Of course there are limits to designer's due diligence. Doing layout for a 200-page book shouldn't require a designer to fact-check every claim and corroborate every citation: that's the job of an editor. But in the case of infographics, there's no good reason to not double-check what you're posting, or at least do some basic research on the topic (which you should be doing in order to competently design the graphic in the first place, right?).
The prominence of design bidding cattle calls like 99designs aren't helping things either. They're pushing the field away from genuine designer investment in the product. Many designers like to refer to themselves as "hired guns," conjuring romantic visions of vigilante justice in the Old West, but lest we forget: "hired guns" are mercenaries who kill people simply for money, without asking any uncomfortable questions of their clients. Is that really the ethic we as design professionals should be adopting?
So I call on designers to do the following four things:
- Stop designing SEO infographics. Just stop. From the listings I've seen, they're not paying you enough anyway. Take a pass on "bestinsurancequotes.biz wants a great ObamaCare infographic!" and design something a smidge more worthwhile.
- Fact check the numbers, even if they're not yours. Especially if they're not yours. Take a half hour and get to know the data. Are the numbers discredited? Outdated? Are there competing numbers that paint an entirely different story? Are there additional numbers that your client is intentionally omitting? If you don't think you can dedicate the time to figure that out given their budget, either eat the billable hours or pass on the gig.
- Pick visualizations that fit the data. The word "info" comes before "graphic," and for good reason. Should this data be presented as a pie chart, which is notoriously ill-suited for comparing small differences? A line graph, which can misleadingly suggest smooth transitions between data points? One of those fancypants radar charts, which take users forever to figure out? Make sure neither you nor your client uses visuals to exaggerate small differences or minimize large ones.

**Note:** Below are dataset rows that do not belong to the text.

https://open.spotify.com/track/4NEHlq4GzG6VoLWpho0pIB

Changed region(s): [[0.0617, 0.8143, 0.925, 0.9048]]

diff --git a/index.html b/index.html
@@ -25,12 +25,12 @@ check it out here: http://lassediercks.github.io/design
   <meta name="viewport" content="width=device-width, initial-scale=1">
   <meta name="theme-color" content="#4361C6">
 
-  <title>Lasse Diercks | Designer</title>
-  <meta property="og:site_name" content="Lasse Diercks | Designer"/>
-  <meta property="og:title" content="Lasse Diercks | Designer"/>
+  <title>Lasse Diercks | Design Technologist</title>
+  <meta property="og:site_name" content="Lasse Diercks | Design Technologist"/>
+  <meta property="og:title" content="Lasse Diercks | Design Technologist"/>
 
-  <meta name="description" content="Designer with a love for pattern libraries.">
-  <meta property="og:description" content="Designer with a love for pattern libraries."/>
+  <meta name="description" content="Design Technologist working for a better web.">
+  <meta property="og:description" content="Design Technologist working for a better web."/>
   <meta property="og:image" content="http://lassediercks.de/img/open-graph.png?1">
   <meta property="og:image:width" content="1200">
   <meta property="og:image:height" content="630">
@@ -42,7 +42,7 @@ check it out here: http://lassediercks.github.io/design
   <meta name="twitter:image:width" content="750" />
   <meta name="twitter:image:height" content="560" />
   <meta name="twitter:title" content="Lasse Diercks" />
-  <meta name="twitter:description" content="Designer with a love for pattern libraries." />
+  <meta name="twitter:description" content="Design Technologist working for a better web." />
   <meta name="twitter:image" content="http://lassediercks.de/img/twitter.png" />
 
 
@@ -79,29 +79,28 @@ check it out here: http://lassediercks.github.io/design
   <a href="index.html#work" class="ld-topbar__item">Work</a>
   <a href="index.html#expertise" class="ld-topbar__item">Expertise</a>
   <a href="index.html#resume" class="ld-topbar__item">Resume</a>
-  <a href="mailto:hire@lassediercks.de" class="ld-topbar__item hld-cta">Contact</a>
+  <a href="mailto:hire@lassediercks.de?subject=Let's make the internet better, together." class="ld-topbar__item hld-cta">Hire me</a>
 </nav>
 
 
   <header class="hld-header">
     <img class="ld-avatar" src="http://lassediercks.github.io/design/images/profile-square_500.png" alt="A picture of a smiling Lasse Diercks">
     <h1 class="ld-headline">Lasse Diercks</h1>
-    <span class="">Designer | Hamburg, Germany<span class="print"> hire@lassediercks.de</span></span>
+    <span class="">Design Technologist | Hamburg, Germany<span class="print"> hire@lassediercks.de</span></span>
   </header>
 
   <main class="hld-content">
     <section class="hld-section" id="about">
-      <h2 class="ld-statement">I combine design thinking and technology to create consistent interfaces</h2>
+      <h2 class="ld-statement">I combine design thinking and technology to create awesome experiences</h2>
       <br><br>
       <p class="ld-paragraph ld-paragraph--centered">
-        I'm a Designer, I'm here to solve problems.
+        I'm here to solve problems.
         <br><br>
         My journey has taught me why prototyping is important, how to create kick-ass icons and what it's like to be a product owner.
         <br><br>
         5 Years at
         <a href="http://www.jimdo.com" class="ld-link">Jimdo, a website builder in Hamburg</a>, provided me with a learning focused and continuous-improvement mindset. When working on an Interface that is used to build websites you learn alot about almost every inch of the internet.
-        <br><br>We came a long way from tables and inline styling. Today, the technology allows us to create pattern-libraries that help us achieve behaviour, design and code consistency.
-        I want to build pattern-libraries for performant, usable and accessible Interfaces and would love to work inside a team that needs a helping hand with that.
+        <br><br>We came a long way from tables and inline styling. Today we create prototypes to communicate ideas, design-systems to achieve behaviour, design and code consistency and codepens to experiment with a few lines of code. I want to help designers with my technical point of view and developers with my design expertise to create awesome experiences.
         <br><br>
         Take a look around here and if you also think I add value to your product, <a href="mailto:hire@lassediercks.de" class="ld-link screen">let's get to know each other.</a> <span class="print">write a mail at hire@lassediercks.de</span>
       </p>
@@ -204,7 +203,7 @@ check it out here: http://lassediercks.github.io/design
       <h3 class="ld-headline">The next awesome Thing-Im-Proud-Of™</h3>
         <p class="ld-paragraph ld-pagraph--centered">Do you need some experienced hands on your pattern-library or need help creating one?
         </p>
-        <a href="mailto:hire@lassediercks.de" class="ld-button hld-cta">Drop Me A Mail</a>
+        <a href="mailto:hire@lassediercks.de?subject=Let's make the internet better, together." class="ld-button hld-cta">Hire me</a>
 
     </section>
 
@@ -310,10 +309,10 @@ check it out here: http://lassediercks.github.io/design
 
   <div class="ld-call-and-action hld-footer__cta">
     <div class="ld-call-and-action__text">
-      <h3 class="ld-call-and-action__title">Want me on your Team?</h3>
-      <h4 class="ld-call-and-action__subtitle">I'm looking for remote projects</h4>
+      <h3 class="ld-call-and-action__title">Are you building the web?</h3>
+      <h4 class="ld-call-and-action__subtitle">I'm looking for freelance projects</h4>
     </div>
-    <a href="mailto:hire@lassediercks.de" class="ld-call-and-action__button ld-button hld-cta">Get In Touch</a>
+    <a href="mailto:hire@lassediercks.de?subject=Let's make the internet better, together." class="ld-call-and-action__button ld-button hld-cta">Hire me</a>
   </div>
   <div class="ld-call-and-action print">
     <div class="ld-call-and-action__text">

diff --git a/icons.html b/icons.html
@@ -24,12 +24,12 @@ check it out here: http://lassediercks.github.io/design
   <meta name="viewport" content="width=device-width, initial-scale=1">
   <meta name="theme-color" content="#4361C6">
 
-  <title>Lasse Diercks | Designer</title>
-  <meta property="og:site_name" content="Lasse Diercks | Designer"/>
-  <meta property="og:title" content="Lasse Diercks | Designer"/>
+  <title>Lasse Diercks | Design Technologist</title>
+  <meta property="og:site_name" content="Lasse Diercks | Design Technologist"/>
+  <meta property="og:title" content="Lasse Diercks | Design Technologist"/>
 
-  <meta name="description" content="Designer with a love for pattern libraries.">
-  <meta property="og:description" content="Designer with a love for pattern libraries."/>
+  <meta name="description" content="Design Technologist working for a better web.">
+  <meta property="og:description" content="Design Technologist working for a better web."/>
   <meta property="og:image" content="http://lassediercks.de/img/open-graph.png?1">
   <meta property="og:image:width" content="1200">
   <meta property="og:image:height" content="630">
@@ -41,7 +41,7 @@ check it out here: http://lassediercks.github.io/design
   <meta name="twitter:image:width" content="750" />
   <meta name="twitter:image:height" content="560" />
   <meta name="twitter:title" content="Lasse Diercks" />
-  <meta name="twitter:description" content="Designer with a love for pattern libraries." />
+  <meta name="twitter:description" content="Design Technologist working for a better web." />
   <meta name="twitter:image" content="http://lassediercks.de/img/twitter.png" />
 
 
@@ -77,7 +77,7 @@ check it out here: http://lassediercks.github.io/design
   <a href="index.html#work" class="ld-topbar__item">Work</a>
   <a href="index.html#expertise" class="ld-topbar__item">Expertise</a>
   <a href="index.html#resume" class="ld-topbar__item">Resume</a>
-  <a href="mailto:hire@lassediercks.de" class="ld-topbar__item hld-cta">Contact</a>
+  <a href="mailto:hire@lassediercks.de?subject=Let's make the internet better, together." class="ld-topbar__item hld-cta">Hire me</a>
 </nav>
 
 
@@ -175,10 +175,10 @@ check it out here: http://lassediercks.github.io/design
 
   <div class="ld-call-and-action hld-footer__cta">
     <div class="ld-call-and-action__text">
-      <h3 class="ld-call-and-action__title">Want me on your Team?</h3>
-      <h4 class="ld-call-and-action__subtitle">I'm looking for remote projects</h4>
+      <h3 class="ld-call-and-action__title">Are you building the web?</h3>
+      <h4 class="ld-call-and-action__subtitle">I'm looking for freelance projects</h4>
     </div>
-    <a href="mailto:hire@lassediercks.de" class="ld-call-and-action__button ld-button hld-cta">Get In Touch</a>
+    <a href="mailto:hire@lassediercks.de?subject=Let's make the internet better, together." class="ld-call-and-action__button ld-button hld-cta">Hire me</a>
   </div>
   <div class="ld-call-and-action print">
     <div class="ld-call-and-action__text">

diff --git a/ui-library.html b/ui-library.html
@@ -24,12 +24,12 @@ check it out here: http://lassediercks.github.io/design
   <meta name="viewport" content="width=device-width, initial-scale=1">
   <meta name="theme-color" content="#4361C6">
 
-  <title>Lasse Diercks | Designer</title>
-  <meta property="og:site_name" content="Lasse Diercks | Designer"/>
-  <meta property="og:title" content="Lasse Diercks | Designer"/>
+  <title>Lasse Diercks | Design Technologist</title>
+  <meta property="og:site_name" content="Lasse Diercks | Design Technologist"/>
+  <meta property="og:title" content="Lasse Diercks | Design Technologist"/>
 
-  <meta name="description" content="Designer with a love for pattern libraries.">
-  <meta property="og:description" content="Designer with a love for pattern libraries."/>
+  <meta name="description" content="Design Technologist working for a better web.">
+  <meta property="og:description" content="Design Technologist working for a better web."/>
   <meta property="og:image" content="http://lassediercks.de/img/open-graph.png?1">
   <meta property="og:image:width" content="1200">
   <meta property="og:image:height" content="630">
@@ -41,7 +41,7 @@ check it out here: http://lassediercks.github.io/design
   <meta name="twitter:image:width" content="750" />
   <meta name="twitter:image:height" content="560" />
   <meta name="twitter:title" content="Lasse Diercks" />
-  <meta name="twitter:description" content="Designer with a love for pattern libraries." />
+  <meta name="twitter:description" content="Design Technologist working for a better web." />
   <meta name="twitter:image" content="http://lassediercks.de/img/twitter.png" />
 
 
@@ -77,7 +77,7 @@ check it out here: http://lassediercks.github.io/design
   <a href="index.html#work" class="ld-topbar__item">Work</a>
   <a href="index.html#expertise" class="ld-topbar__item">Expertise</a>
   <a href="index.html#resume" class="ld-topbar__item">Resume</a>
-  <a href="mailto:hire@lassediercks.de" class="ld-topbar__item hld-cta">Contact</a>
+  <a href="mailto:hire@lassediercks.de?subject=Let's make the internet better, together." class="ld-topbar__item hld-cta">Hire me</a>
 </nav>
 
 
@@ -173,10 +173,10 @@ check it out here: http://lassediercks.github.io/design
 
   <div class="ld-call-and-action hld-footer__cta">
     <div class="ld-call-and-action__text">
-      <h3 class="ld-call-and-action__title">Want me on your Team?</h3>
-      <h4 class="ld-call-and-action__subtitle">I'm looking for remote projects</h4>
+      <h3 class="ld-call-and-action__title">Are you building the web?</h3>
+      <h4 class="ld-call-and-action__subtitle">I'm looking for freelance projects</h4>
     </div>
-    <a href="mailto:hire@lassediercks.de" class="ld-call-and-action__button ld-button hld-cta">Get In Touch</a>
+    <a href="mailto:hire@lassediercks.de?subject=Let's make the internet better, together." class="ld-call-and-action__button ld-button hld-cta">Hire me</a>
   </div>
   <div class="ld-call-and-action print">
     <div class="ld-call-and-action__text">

- Make the numbers fact-checkable by others. Your sources shouldn't be an undifferentiated list at the bottom of the graphic (some designers don't even deign to put them on separate lines, resulting in a garish undecipherable block), they should be proper footnotes that link the datapoint and its exact source (not just the source site's homepage). Ideally, you should insist that your client put each source as a clickable link on their infographic's landing page or blogpost, and provide a link to that page in the graphic. Take up a few hundred more pixels and do the job right.
- Hold yourself and fellow designers acountable. Many of the worst-offending infographic designs aren't actually credited (I wonder why), but when we do see a name or firm attached to them, we shouldn't be afraid to call them out on it. It may seem like an insignificant gesture, especially once the infographic is out in the wild and being shared by the masses, but pressure will hopefully make designers take a bit more care in the future. We have to make sure that fidelity to facts is at the center of infographic design process, not an afterthought, and changing that norm starts with each of us.